Launched in 1957, Sputnik was the first man-made satellite to orbit the Earth. This unassuming four-legged sphere circled our planet for three months before disintegrating in the atmosphere and occasioned the awkward period we know as the Space Race, during which the Soviet Union and the USA competed for astronautic supremacy.
Thus Sputnik Bar in Vienna’s fancy first district has something of the vintage spacecraft: Bolstered curved leather seats, a stainless steel bar fitted with oversize bolts, stainless steel stools topped with leather, luminous tables, bright yellow toilets, wall lamps that resemble rotating sirens, and LED lights hidden in window frames that make frosted glass glow with a fade.

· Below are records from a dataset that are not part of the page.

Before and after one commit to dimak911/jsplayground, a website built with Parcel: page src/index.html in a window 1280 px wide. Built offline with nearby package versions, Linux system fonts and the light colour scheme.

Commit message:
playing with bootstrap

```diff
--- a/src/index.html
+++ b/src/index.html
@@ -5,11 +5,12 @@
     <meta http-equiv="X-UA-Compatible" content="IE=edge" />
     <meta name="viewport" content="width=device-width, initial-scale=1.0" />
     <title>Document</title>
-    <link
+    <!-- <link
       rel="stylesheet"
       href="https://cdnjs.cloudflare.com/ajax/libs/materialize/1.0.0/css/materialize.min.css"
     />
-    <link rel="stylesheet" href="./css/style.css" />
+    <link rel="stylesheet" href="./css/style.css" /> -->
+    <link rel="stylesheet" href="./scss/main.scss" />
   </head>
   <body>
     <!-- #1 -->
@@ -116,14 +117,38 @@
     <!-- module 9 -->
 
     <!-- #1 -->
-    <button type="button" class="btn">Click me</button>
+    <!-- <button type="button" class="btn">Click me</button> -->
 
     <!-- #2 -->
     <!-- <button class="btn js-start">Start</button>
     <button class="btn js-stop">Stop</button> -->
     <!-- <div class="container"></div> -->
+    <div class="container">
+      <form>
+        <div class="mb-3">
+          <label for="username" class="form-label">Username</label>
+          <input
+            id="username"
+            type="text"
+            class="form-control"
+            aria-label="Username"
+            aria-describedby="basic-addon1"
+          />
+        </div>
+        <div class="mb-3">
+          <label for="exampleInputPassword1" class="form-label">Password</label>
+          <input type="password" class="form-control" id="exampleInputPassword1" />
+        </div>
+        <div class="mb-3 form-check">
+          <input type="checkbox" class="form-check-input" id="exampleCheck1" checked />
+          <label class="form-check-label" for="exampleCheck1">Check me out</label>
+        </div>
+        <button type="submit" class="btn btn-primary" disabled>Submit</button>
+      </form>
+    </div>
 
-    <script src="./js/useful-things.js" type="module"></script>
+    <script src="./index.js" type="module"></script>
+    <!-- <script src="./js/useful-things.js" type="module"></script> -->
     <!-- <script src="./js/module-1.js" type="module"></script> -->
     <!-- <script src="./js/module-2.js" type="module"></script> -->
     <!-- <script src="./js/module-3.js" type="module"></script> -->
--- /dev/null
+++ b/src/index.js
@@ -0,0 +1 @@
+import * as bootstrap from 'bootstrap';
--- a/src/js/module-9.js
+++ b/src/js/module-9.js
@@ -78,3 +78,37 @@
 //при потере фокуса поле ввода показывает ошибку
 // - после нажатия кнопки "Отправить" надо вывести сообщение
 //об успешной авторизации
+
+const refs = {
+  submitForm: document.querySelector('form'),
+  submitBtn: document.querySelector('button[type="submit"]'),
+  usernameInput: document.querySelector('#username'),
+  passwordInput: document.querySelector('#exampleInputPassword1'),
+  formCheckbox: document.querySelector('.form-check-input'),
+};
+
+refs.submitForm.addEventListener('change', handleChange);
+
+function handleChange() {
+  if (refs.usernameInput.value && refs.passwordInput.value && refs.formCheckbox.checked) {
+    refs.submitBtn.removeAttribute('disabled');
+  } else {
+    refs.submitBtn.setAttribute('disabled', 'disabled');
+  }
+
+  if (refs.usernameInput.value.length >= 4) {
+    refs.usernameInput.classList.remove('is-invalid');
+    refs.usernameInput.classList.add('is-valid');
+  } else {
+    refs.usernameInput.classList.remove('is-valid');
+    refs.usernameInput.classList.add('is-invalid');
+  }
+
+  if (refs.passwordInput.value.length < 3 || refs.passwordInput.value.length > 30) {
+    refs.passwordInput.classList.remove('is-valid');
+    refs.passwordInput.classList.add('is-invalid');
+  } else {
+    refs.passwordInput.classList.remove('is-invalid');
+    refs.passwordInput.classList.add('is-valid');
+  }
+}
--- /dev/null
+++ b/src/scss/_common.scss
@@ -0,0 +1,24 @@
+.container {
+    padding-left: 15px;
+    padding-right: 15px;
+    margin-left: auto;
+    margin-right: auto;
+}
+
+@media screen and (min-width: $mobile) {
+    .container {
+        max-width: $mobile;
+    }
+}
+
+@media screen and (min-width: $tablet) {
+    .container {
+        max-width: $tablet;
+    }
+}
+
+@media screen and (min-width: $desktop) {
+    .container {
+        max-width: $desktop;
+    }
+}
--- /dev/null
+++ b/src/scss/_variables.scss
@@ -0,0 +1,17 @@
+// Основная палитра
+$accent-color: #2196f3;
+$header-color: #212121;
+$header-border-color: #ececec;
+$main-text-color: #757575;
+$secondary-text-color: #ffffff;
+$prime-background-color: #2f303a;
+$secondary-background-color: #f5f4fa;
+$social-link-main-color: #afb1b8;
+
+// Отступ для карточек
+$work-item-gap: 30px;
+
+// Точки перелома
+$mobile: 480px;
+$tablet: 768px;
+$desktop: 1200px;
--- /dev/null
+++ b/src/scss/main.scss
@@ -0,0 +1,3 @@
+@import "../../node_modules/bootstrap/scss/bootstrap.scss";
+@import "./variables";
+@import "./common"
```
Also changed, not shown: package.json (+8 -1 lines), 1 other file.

It also has something of the American diner, more because of the spacecraft references than despite them – diners being susceptible to neophilia themselves. Sputnik’s circular seating suggests sociability that feels North American, and the stainless steel bar and stools evoke burgers and milkshakes as much as they evoke cocktails. America is also referenced, albeit indirectly, in the glow tables, as they allude to the ones Adolf Loos employed in his American Bar more than a hundred years ago in the same area of Vienna.
But the American and Space Race quotations avoid the extravagance common to the futuristic styles of the 50s and 60s. The fancies of Atompunk and Googie aesthetics are tempered by the advantage of hindsight, by full knowledge of the risks of science, pastel colors, and good old modern design.
The Prussian blue of the fire-rated acoustic panels is alleviating, especially where it meets the white of the staircase parapet wall - the contrast being almost Mediterranean. The white marble on the inbuilt seats and the brass hook hangers on the walls are further touches of timelessness that assuage the anxieties of the future.
Photos by Simon Oberhofer